Hedge fund managers already struggling with decreased interest due to sub-par performance over the past several years are now facing another struggle.

Grace period over

In 2008, lawmakers changed tax law to ensure those money managers who earned fees offshore and parked it in foreign accounts had to not only declare the money but also had to pay taxes on it. There was some temporary relief, however, as Congress gave the money managers until they filed their 2017 taxes to actually comply with the law.

While some hedge fund leaders complied immediately, others straggled into compliance over the past decade. There were are few however, who have waited as long as possible in order to benefit from tax-deferred compounding. They may also have been hoping that someone would figure out a clever tax loophole in the meantime. Unfortunately, no one has found a way around the 2008 rule as of yet.

While the waiting did help lower some of the tax bills, that was primarily due to lackluster earnings in recent years. Those lower earnings mean that some of the firms have suffered losses that offset their gains from prior years.

Withdrawing capital

According to Accounting Today, David Einhorn, John Paulsen, and Steve Cohen along with other managers cumulatively owed billions of dollars to the federal government. Greenlight Capital, Einhorn’s fund took between $200 million and $300 million out to pay taxes, estimated Bloomberg. Meanwhile, clients have withdrawn nearly $3 billion from Einhorn’s funds in the last two years.

Paulson, on the other hand, has been suffering from a loss of most of his clients following the financial crisis and has had to dip into his fund to pay the approximately $1.5 billion that he owed the IRS. Only 7 years ago, in 2011, Paulson managed $38 billion, with about half of that amount being his own fortune due to his successful investment in sub-prime mortgages. Since that time, he’s been less lucky, making unlucky investments in gold, U.S. banks, and pharmaceutical companies that have failed to perform. He’s now managing only around $9 billion, most of which is his own.

A failing industry

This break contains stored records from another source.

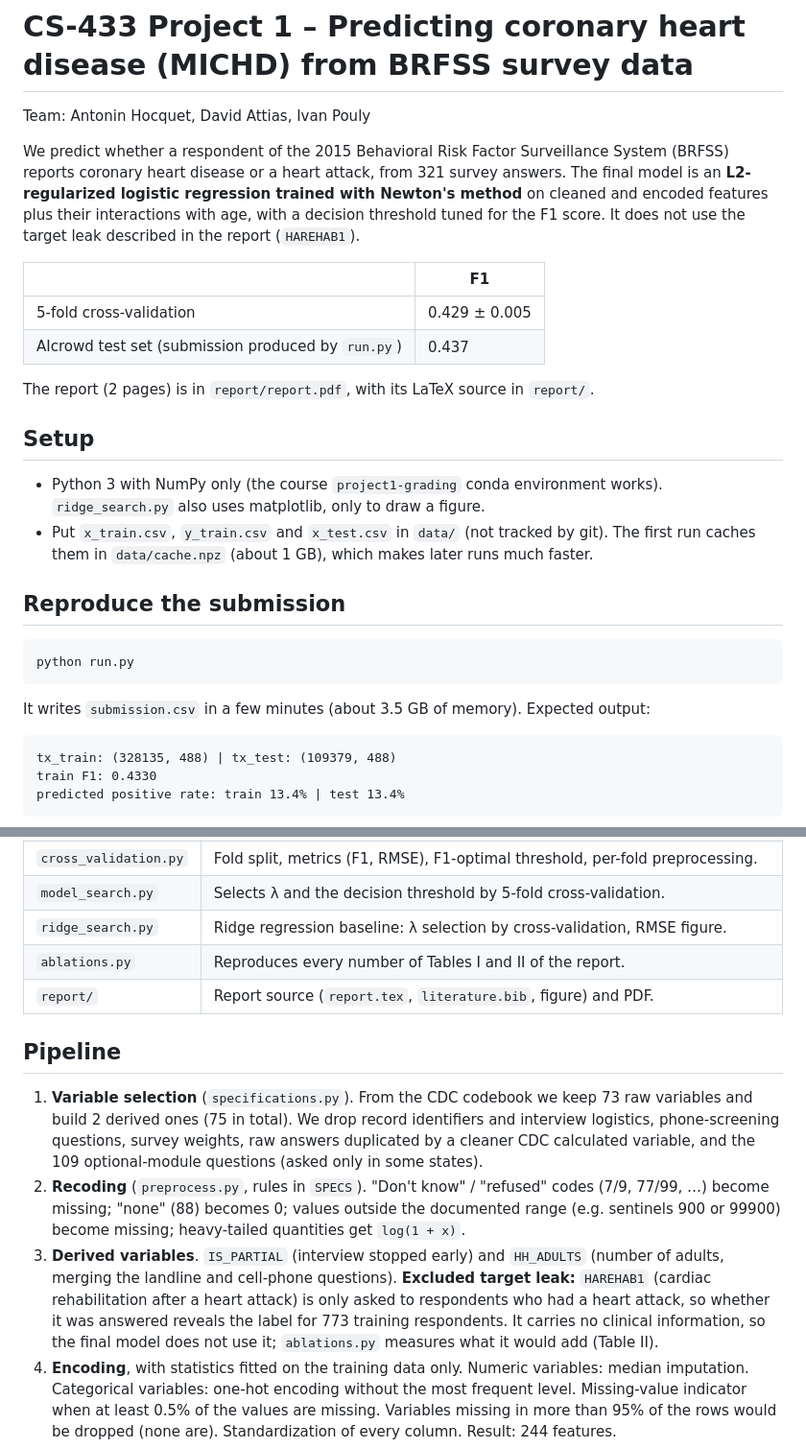
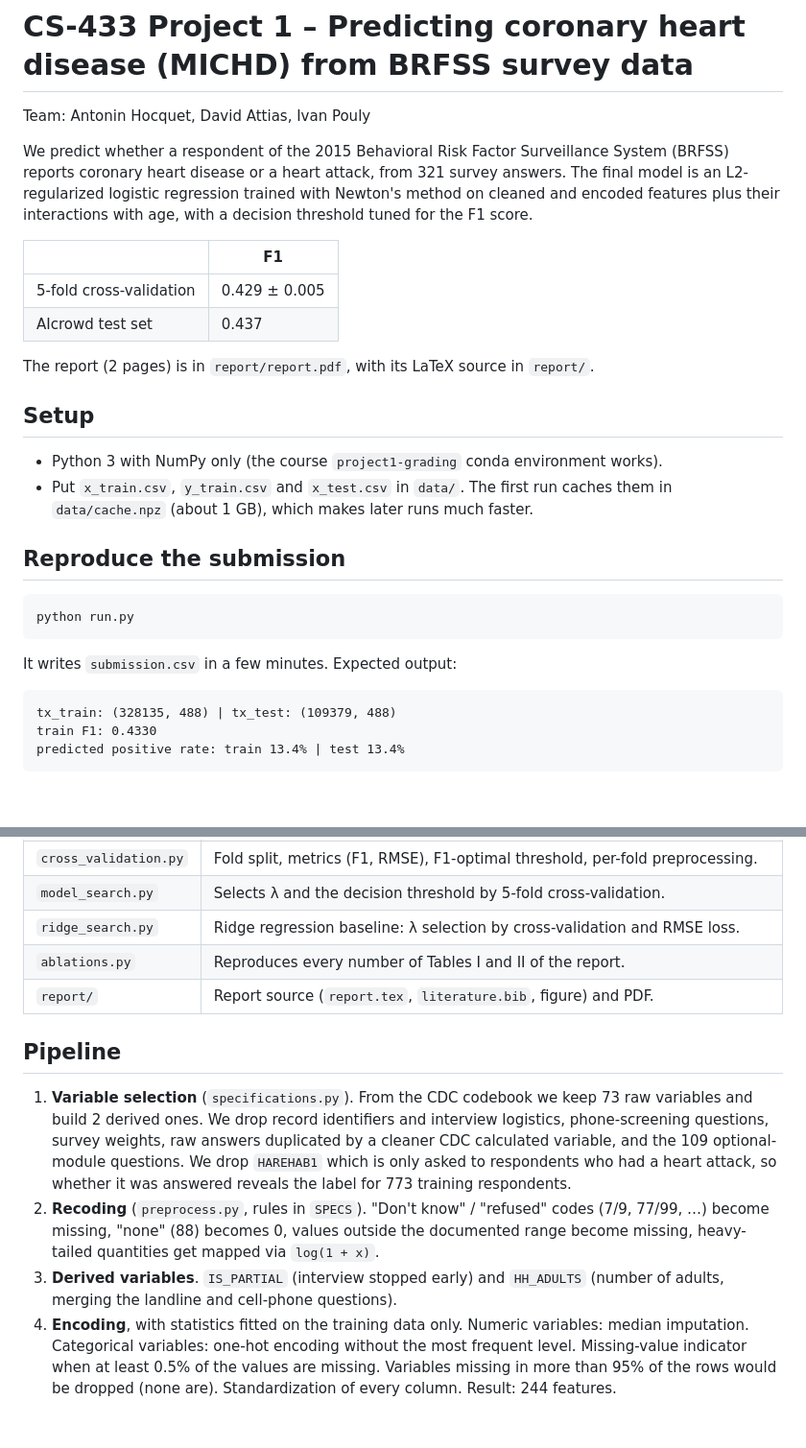
Before and after one commit to ivanpouly/ML2026, a Markdown page: README.md, 2 parts joined by grey strips. Shown at 96% size. Rendered like a GitHub page; blank space fills up the shorter version.

Commit message:
Changes to the README

````diff
--- a/README.md
+++ b/README.md
@@ -4,23 +4,21 @@ Team: Antonin Hocquet, David Attias, Ivan Pouly
 
 We predict whether a respondent of the 2015 Behavioral Risk Factor Surveillance
 System (BRFSS) reports coronary heart disease or a heart attack, from 321 survey
-answers. The final model is an **L2-regularized logistic regression trained with
-Newton's method** on cleaned and encoded features plus their interactions with age,
-with a decision threshold tuned for the F1 score. It does not use the target leak
-described in the report (`HAREHAB1`).
+answers. The final model is an L2-regularized logistic regression trained with
+Newton's method on cleaned and encoded features plus their interactions with age,
+with a decision threshold tuned for the F1 score.
 
 | | F1 |
 |---|---|
 | 5-fold cross-validation | 0.429 ± 0.005 |
-| AIcrowd test set (submission produced by `run.py`) | 0.437 |
+| AIcrowd test set | 0.437 |
 
 The report (2 pages) is in `report/report.pdf`, with its LaTeX source in `report/`.
 
 ## Setup
 
 - Python 3 with NumPy only (the course `project1-grading` conda environment works).
-  `ridge_search.py` also uses matplotlib, only to draw a figure.
-- Put `x_train.csv`, `y_train.csv` and `x_test.csv` in `data/` (not tracked by git).
+- Put `x_train.csv`, `y_train.csv` and `x_test.csv` in `data/`.
   The first run caches them in `data/cache.npz` (about 1 GB), which makes later runs
   much faster.
 
@@ -30,7 +28,7 @@ The report (2 pages) is in `report/report.pdf`, with its LaTeX source in `report
 python run.py
 ```
 
-It writes `submission.csv` in a few minutes (about 3.5 GB of memory). Expected output:
+It writes `submission.csv` in a few minutes. Expected output:
 
 ```
 tx_train: (328135, 488) | tx_test: (109379, 488)
@@ -52,27 +50,25 @@ predicted positive rate: train 13.4% | test 13.4%
 | `model.py` | L2-regularized logistic regression solved with Newton's method. |
 | `cross_validation.py` | Fold split, metrics (F1, RMSE), F1-optimal threshold, per-fold preprocessing. |
 | `model_search.py` | Selects λ and the decision threshold by 5-fold cross-validation. |
-| `ridge_search.py` | Ridge regression baseline: λ selection by cross-validation, RMSE figure. |
+| `ridge_search.py` | Ridge regression baseline: λ selection by cross-validation and RMSE loss. |
 | `ablations.py` | Reproduces every number of Tables I and II of the report. |
 | `report/` | Report source (`report.tex`, `literature.bib`, figure) and PDF. |
 
 ## Pipeline
 
 1. **Variable selection** (`specifications.py`). From the CDC codebook we keep 73 raw
-   variables and build 2 derived ones (75 in total). We drop record identifiers and
+   variables and build 2 derived ones. We drop record identifiers and
    interview logistics, phone-screening questions, survey weights, raw answers
    duplicated by a cleaner CDC calculated variable, and the 109 optional-module
-   questions (asked only in some states).
+   questions. We drop `HAREHAB1` which is
+   only asked to respondents who had a heart attack, so whether it was answered reveals
+   the label for 773 training respondents.
 2. **Recoding** (`preprocess.py`, rules in `SPECS`). "Don't know" / "refused" codes
-   (7/9, 77/99, …) become missing; "none" (88) becomes 0; values outside the documented
-   range (e.g. sentinels 900 or 99900) become missing; heavy-tailed quantities get
+   (7/9, 77/99, …) become missing, "none" (88) becomes 0, values outside the documented
+   range become missing, heavy-tailed quantities get mapped via
    `log(1 + x)`.
 3. **Derived variables**. `IS_PARTIAL` (interview stopped early) and `HH_ADULTS` (number
    of adults, merging the landline and cell-phone questions).
-   **Excluded target leak:** `HAREHAB1` (cardiac rehabilitation after a heart attack) is
-   only asked to respondents who had a heart attack, so whether it was answered reveals
-   the label for 773 training respondents. It carries no clinical information, so the
-   final model does not use it; `ablations.py` measures what it would add (Table II).
 4. **Encoding**, with statistics fitted on the training data only. Numeric variables:
    median imputation. Categorical variables: one-hot encoding without the most frequent
    level. Missing-value indicator when at least 0.5% of the values are missing.
````
Also changed, not shown: other parts of README.md (+3 -4 lines).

It’s always painful for a fund to sacrifice assets, but these sacrifices have come at an even more difficult time for fund managers. There simply isn’t the same interest in hedge fund investment that there once was. In fact, in 2017 only $9.8 billion came into hedge funds. That’s only a small piece of the $3.2 trillion in assets throughout the industry.

Some success

There are some hedge fund success stories, however, as Cohen has been able to replace the money withdrawn from his fund for taxes. He withdrew nearly $3 billion from Point72 Asset Management to pay the IRS, but he’s also raised about that much earlier this year. The firm just opened to outside clients following a Securities and Exchange Commission suspension. Cohen pleaded guilty to securities fraud and paid a significant fine in 2013 in relation to his prior firm, SAC Capital Advisors.

Another successful fund, Perceptive Advisors has posted annualized returns of about 30 percent since it began in 1999. Run by Joe Edelman, the firm is billed as a biotech hedge fund and could use the $500 million recently raised from clients to pay taxes.

The bottom line here is that the grace period for hedge fund owners who park cash outside the country is at an end, and the federal government will continue to see more tax money returning to the United States.